Team approach

Micah is tenacious. At age 31, Micah had an informed-choice conversation about employment. He again expressed an interest in work. This time, the county case manager updated Micah's community service and support plan to highlight his competitive, integrated job goal. Micah reapplied for VRS services and was found eligible.

With support from his VRS counselor, Micah connected with a benefits specialist from Disability Benefits 101 to learn how work would impact his benefits. When Micah learned that he would make more money working than on benefits alone, he was even more inspired to find a job.

At the same time, Micah, his VRS counselor and the county case manager agreed that employment exploration — including customized employment strategies through waiver-funded Supported Employment Services (SES)  would help Micah define a job goal.

Success

Once he completed his employment exploration, Micah worked with VRS to secure a job. The job search included visits to local technology companies. During a tour at a large technology retail store, a manager saw Micah's job skills and asked him to return to meet the other managers. After those conversations, Micah was offered a part-time job working 25 hours a week earning $11 an hour. Micah receives four hours a week of SES through the waiver for ongoing job support.

Now that Micah is employed, he no longer attends the sheltered workshop.
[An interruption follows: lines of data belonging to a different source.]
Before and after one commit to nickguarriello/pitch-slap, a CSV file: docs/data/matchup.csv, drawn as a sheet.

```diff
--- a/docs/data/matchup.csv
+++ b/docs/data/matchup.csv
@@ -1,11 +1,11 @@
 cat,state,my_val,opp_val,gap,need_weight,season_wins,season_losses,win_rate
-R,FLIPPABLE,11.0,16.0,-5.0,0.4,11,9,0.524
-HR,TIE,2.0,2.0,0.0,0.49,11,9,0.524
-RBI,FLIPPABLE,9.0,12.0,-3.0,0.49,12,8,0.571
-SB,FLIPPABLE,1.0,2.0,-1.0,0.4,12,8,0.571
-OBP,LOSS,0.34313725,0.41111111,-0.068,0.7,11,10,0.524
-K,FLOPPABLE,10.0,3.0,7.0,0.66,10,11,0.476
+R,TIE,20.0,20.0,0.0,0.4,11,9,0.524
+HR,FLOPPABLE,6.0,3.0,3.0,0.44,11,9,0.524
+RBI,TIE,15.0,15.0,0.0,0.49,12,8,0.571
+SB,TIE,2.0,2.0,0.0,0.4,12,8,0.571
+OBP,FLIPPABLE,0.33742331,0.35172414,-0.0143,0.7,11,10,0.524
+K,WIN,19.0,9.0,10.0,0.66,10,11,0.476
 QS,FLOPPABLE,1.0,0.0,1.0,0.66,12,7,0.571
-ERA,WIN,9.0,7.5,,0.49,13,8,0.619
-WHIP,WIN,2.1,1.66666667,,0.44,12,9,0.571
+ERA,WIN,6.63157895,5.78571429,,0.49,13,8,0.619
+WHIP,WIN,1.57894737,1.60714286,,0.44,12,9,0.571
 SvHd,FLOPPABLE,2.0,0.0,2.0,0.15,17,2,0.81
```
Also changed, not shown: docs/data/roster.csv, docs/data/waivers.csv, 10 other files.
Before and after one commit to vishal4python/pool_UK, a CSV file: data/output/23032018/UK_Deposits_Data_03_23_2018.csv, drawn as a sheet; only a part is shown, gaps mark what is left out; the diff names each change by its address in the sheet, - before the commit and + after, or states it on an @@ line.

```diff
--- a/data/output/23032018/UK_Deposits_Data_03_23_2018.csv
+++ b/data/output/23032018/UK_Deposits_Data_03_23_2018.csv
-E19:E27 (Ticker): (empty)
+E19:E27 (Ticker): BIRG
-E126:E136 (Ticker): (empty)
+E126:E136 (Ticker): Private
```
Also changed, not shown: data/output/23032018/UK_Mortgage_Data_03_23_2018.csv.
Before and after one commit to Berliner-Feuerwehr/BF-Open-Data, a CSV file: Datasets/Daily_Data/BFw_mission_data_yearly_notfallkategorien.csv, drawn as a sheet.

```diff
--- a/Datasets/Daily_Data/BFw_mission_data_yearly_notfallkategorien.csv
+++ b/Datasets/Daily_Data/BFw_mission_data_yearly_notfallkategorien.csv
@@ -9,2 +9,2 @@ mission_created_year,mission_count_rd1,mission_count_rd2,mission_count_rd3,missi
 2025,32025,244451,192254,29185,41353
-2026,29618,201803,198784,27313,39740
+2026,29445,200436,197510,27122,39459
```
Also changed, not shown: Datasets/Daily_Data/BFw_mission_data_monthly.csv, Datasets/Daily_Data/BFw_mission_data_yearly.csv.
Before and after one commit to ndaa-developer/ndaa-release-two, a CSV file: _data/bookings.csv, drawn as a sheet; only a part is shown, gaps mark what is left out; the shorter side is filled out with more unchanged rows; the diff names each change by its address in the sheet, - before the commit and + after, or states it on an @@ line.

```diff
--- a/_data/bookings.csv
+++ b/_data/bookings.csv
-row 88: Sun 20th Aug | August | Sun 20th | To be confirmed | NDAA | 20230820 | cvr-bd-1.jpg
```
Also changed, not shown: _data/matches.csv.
Micah uses his free time to work toward improving the lives of others with disabilities through the use of creative technology.

See Micah's story shown as a collaborative model.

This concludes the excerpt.